[[ Material shown, beginning ]]

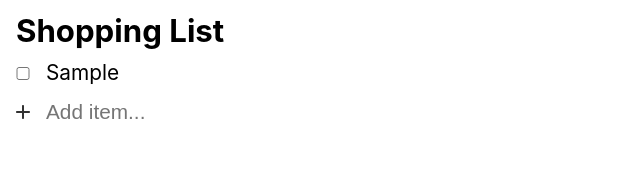
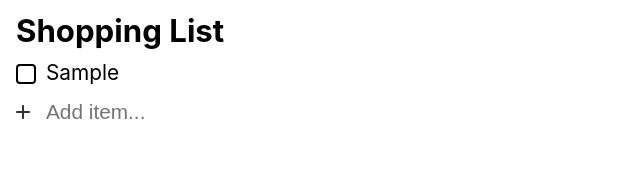
Before and after one commit to lalueders/family-plan, a React (Create React App) app: page / in a window 1280 px wide. Both pictures are taken after typing "Sample" into the empty fields and a click on the button 23 px from the left and 75 px from the top of the page. Shown: the top 174 px of the page, without its empty margins (0-640 px from the left). Built offline with nearby package versions, Linux system fonts and the light colour scheme.

Commit message:
setFocus on NewItem Input

```diff
--- /dev/null
+++ b/src/components/CheckedShoppingListItem.js
@@ -0,0 +1,44 @@
+import styled from 'styled-components/macro';
+import tick from '../assets/tick.svg';
+
+export default function CheckedShoppingListItem({ id, item, onUnCheck }) {
+  function handleUnCheck(event) {
+    onUnCheck(event);
+  }
+
+  return (
+    <Item>
+      <button id={id} item={item} onClick={handleUnCheck}>
+        <img src={tick} alt="Clear Input"></img>
+      </button>
+      <div id={id}>{item}</div>
+    </Item>
+  );
+}
+const Item = styled.div`
+  display: grid;
+  grid-template-columns: 14px auto;
+  align-items: end;
+  gap: 1rem;
+
+  div {
+    height: 1.3rem;
+    width: 100%;
+    text-decoration: line-through;
+  }
+
+  button {
+    width: 20px;
+    height: 20px;
+    border: 2px solid;
+    display: grid;
+    padding: 0;
+    background: inherit;
+    border-radius: 4px;
+
+    img {
+      padding: 1px;
+      fill: grey;
+    }
+  }
+`;
--- a/src/components/NewShoppingListItem.js
+++ b/src/components/NewShoppingListItem.js
@@ -3,14 +3,14 @@ import styled from 'styled-components/macro';
 import add from '../assets/add.svg';
 import clear from '../assets/clear.svg';
 
-export default function NewShoppingListItem({ onCreate, isSelected }) {
+export default function NewShoppingListItem({ onCreate, isSelected, inputRef }) {
   const [input, setInput] = useState('');
 
   function handleOnChange(event) {
     setInput(event.target.value);
   }
 
-  function handleOnClickClear(event) {
+  function handleOnClearInput(event) {
     event.preventDefault();
     setInput('');
   }
@@ -37,9 +37,10 @@ export default function NewShoppingListItem({ onCreate, isSelected }) {
             autoFocus
             value={input}
             onChange={handleOnChange}
+            ref={inputRef}
           />
           {input.length > 0 && (
-            <button onClick={handleOnClickClear}>
+            <button onClick={handleOnClearInput}>
               <img src={clear} alt="Clear Input"></img>
             </button>
           )}
--- a/src/components/ShoppingList.js
+++ b/src/components/ShoppingList.js
@@ -1,16 +1,19 @@
-import { useState } from 'react';
+import { useState, useRef } from 'react';
 import styled from 'styled-components/macro';
 import { nanoid } from 'nanoid';
 import ShoppingListItem from './ShoppingListItem';
+import CheckedShoppingListItem from './CheckedShoppingListItem';
 import NewShoppingListItem from './NewShoppingListItem';
 
 export default function ShoppingList() {
-  const [shoppingList, setShoppingList] = useState([]);
+  const [itemsToBuy, setItemsToBuy] = useState([]);
+  const [itemsBought, setItemsBought] = useState([]);
   const [isSelected, setIsSelected] = useState('');
+  const inputRef = useRef();
 
   function onCreate(input) {
-    const newItem = { id: nanoid(), name: input };
-    setShoppingList([...shoppingList, newItem]);
+    const newItem = { id: nanoid(), item: input, checked: false };
+    setItemsToBuy([...itemsToBuy, newItem]);
   }
 
   function onSelect(event) {
@@ -18,41 +21,73 @@ export default function ShoppingList() {
   }
 
   function onChange(event) {
-    const index = shoppingList.findIndex(item => item.id === event.currentTarget.id);
-    shoppingList[index] = { id: event.currentTarget.id, name: event.target.value };
-    setShoppingList([...shoppingList]);
+    const index = itemsToBuy.findIndex(item => item.id === event.currentTarget.id);
+    itemsToBuy[index] = { id: event.currentTarget.id, item: event.target.value };
+    setItemsToBuy([...itemsToBuy]);
   }
 
   function onEdit(event, input) {
-    const index = shoppingList.findIndex(item => item.id === event.currentTarget.id);
-    shoppingList[index] = { id: event.currentTarget.id, name: input };
-    setShoppingList([...shoppingList]);
+    const index = itemsToBuy.findIndex(item => item.id === event.currentTarget.id);
+    itemsToBuy[index] = { id: event.currentTarget.id, item: input };
+    setItemsToBuy([...itemsToBuy]);
     setIsSelected('');
   }
 
   function onDelete(event) {
-    const index = shoppingList.findIndex(item => item.id === event.currentTarget.id);
-    shoppingList.splice(index, 1);
-    setShoppingList([...shoppingList]);
+    const index = itemsToBuy.findIndex(item => item.id === event.currentTarget.id);
+    itemsToBuy.splice(index, 1);
+    setItemsToBuy([...itemsToBuy]);
     setIsSelected('');
+  }
+
+  function onCheck(event) {
+    const index = itemsToBuy.findIndex(item => item.id === event.currentTarget.id);
+    itemsToBuy[index] = { ...itemsToBuy[index], checked: true };
+    setItemsBought([itemsToBuy[index], ...itemsBought]);
+    setFocus();
+  }
+
+  function onUnCheck(event) {
+    const itemsToBuyIndex = itemsToBuy.findIndex(item => item.id === event.currentTarget.id);
+    itemsToBuy[itemsToBuyIndex] = { ...itemsToBuy[itemsToBuyIndex], checked: false };
+    const itemsBoughtIndex = itemsBought.findIndex(item => item.id === event.currentTarget.id);
+    itemsBought.splice(itemsBoughtIndex, 1);
+    setItemsBought([...itemsBought]);
+    setFocus();
+  }
+
+  function setFocus() {
+    inputRef.current.focus();
   }
 
   return (
     <Container>
       <h2>Shopping List</h2>
-      {shoppingList.map(item => (
+      {itemsToBuy.map(
+        item =>
+          !item.checked && (
             <ShoppingListItem
               key={item.id}
               id={item.id}
-          item={item.name}
+              item={item.item}
               isSelected={isSelected}
               onDelete={onDelete}
               onEdit={onEdit}
               onSelect={onSelect}
               onChange={onChange}
+              onCheck={onCheck}
+            />
+          )
+      )}
+      <NewShoppingListItem onCreate={onCreate} isSelected={isSelected} inputRef={inputRef} />
+      {itemsBought.map(item => (
+        <CheckedShoppingListItem
+          key={item.id}
+          id={item.id}
+          item={item.item}
+          onUnCheck={onUnCheck}
         />
       ))}
-      <NewShoppingListItem onCreate={onCreate} isSelected={isSelected} />
     </Container>
   );
 }
--- a/src/components/ShoppingListItem.js
+++ b/src/components/ShoppingListItem.js
@@ -1,6 +1,7 @@
 import { useState } from 'react';
 import styled from 'styled-components/macro';
 import clear from '../assets/clear.svg';
+import tick from '../assets/tick.svg';
 
 export default function ShoppingListItem({
   id,
@@ -10,6 +11,7 @@ export default function ShoppingListItem({
   onDelete,
   onEdit,
   onChange,
+  onCheck,
 }) {
   const [input, setInput] = useState(item);
 
@@ -31,18 +33,23 @@ export default function ShoppingListItem({
     onEdit(event, input);
   }
 
+  function handleOnCheck(event) {
+    event.preventDefault();
+    onCheck(event);
+  }
+
   return (
     <>
       {isSelected !== id ? (
-        <Form>
-          <input type="checkbox" id={item} name={id} value={item} aria-label={item} />
+        <Item>
+          <button id={id} onClick={handleOnCheck}></button>
           <div id={id} onClick={handleOnSelect}>
             {item}
           </div>
-        </Form>
+        </Item>
       ) : (
         <Edit>
-          <input type="checkbox" id={item} name={item} />
+          <Checkbox id={id} onClick={handleOnCheck}></Checkbox>
           <input type="submit" id={id} onClick={handleOnEdit} hidden />
           <input
             type="text"
@@ -62,6 +69,46 @@ export default function ShoppingListItem({
     </>
   );
 }
+
+const Checkbox = styled.div`
+  width: 20px;
+  height: 20px;
+  border: 2px solid;
+  display: grid;
+  padding: 0;
+  background: inherit;
+  border-radius: 4px;
+
+  img {
+    padding: 1px;
+  }
+`;
+
+const Item = styled.div`
+  display: grid;
+  grid-template-columns: 14px auto;
+  align-items: end;
+  gap: 1rem;
+
+  div {
+    height: 1.3rem;
+    width: 100%;
+  }
+
+  button {
+    width: 20px;
+    height: 20px;
+    border: 2px solid;
+    display: grid;
+    padding: 0;
+    background: inherit;
+    border-radius: 4px;
+
+    img {
+      padding: 1px;
+    }
+  }
+`;
 
 const Form = styled.form`
   display: grid;
```
Also changed, not shown: src/assets/tick.svg (added), 1 other file (tests, documents, lock files or other folders). Lines whose indentation alone changed are shown as unchanged.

[[ Material shown, end ]]

If a line in the data holds the string "type", copy that line.

-          <input type="checkbox" id={item} name={id} value={item} aria-label={item} />
-          <input type="checkbox" id={item} name={item} />
           <input type="submit" id={id} onClick={handleOnEdit} hidden />
             type="text"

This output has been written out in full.